The More Fun With Sisters and Brothers Program is a 4-week program offered throughout the year and is free to participants. The program is located at the Family Resiliency Center in Doris Kelley Christopher Hall on the University of Illinois Urbana campus.
- Laurie Kramer, Ph.D., Associate Dean, Academic Programs, College of ACES and Professor, Human and Community Development
Kramer, L., & Radey, C. (1997). Improving sibling relationships among young children: A social
skills training model. Family Relations, 46, 237-246.
Kramer, L. (2004). Experimental interventions in sibling relations. In R. D. Conger, F. O. Lorenz, & K. A. S. Wickrama (Eds.). Continuity and change in family relations: Theory, methods, and empirical findings (pp. 345-380). Mahwah, NJ: Erlbaum.
Kennedy, D. K., & Kramer, L. (2008). Improving emotion regulation and sibling relationship quality: The More Fun with Sisters and Brothers Program. Family Relations, 57, 567-578.
Kramer, L. (in press). The essential ingredients of successful sibling relationships: An emerging framework for advancing theory and practice. Child Development Perspectives.
- U.S. Department of Agriculture
Laurie Kramer, Ph.D.
In the News
- NurtureShock, (2009). Po Bronson and Ashley Merryman. Chapter 6. http://www.nurtureshock.com/
- New York Times. In Sisters, Love and an Urge to Break her Neck. (Tara-Parker-Pope, March 2008)
Good Morning America The New Science of Siblings. http://abcnews.go.com/GMA/Parenting/story?id=8449624
- U.S. News & World Report. 7 Ways Your Siblings May Have Shaped You. http://health.usnews.com/articles/health/living-well-usn/2009/07/31/7-ways-your-siblings-may-have-shaped-you.html
- Today Show. July 5, 2006
- The Takeaway (WNYC radio)
- Time Magazine. How your Siblings Make You Who You Are (Jeffrey Kluger, July 10, 2006). Cover story.
- New York Times. The Year in Ideas: Favoring One Kid is Fine. (Susan Burton, December 2002) http://www.nytimes.com/2002/12/15/magazine/the-year-in-ideas-favoring-one-kid-is-fine.html?scp=4&sq=laurie%20kramer&st=cse
- New York Times. Vital Signs: Behavior, When Siblings Fight, Parents Shrug (Alisha Berger, February 1999)
- “In U of I Study, Kids Learn to Handle Emotional Responses to Siblings,” ACES News, 2-23-2009, http://www.aces.uiuc.edu/news/stories/news4677.html

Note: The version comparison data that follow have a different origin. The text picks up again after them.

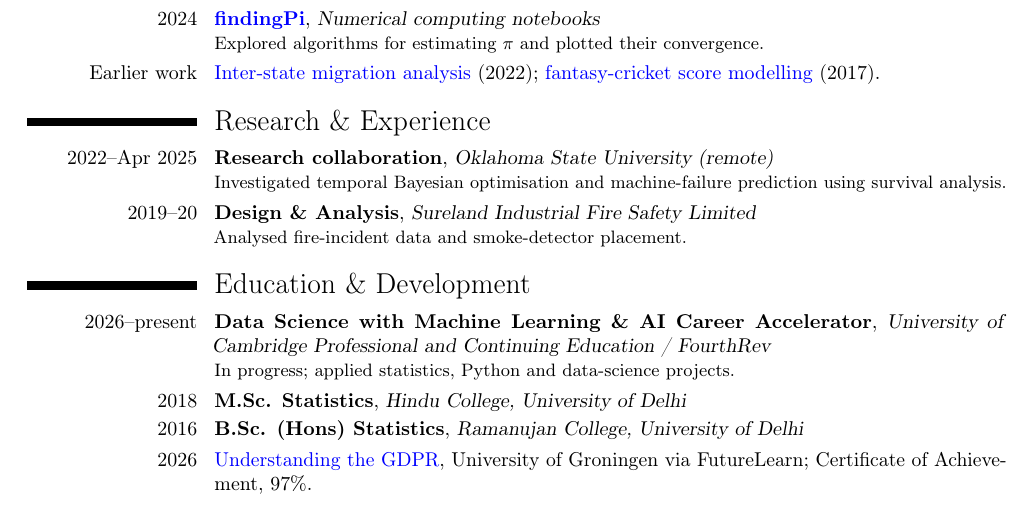
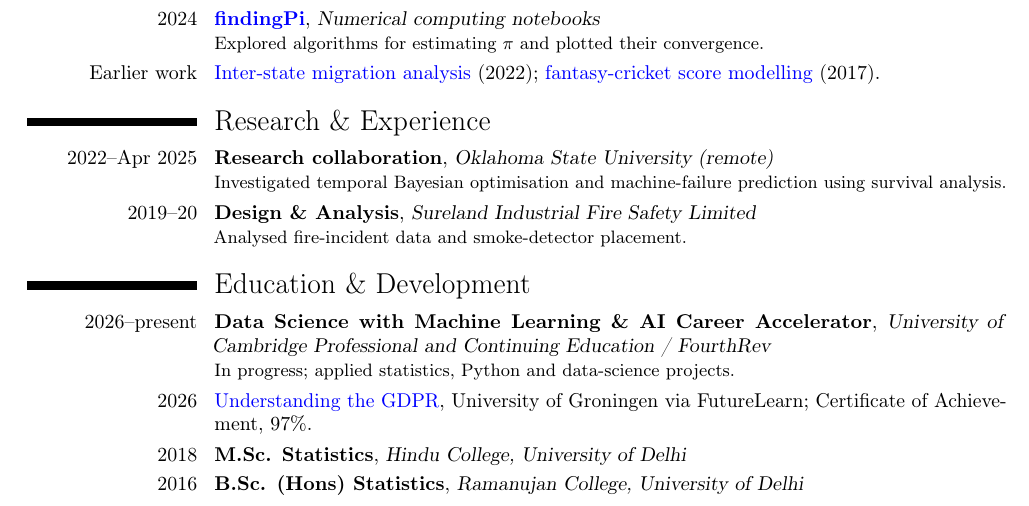
Before and after one commit to AnjaliML/Anjali_CV, a LaTeX CV (Anjali_CV.tex): part of the page, cut so that both start at the same text. Compiled offline with pdfLaTeX.

Commit message:
Order development entries by date

```diff
--- a/Anjali_CV.tex
+++ b/Anjali_CV.tex
@@ -37,8 +37,8 @@
 
 \section{Education \& Development}
 \cventry{2026--present}{Data Science with Machine Learning \& AI Career Accelerator}{University of Cambridge Professional and Continuing Education / FourthRev}{}{}{In progress; applied statistics, Python and data-science projects.}
+\cvitem{2026}{\href{https://www.futurelearn.com/certificates/svp37fa}{Understanding the GDPR}, University of Groningen via FutureLearn; Certificate of Achievement, 97\%.}
 \cventry{2018}{M.Sc. Statistics}{Hindu College, University of Delhi}{}{}{}
 \cventry{2016}{B.Sc. (Hons) Statistics}{Ramanujan College, University of Delhi}{}{}{}
-\cvitem{2026}{\href{https://www.futurelearn.com/certificates/svp37fa}{Understanding the GDPR}, University of Groningen via FutureLearn; Certificate of Achievement, 97\%.}
 
 \end{document}
```
Also changed, not shown: Anjali_CV.pdf.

- “U of I Study: Parents, Sibs See Imbalances in Parents’ Attention Differently,” ACES News, 5-16-2007, http://www.aces.uiuc.edu/news/stories/news4013.html
- "Mom's favoritism can affect kids, sibling rivalry as adults", USA Today, 5-4-2010, http://www.usatoday.com/news/health/2010-05-04-favorites04_CV_N.htm
Parents, educators, and practitioners benefit from having a set of tools that have been empirically derived and scientifically validated to improve the quality of children’s sibling relationships. More importantly, the More Fun with Sisters and Brothers Program, and its predecessor, the Fun with Sisters and Brothers Program for 4- to 8- year old children with an infant or toddler sibling, enables children to competently engage in prosocial sibling-directed behaviors and manage conflict and other interpersonal challenges that commonly arise in families, without full reliance on parental intervention.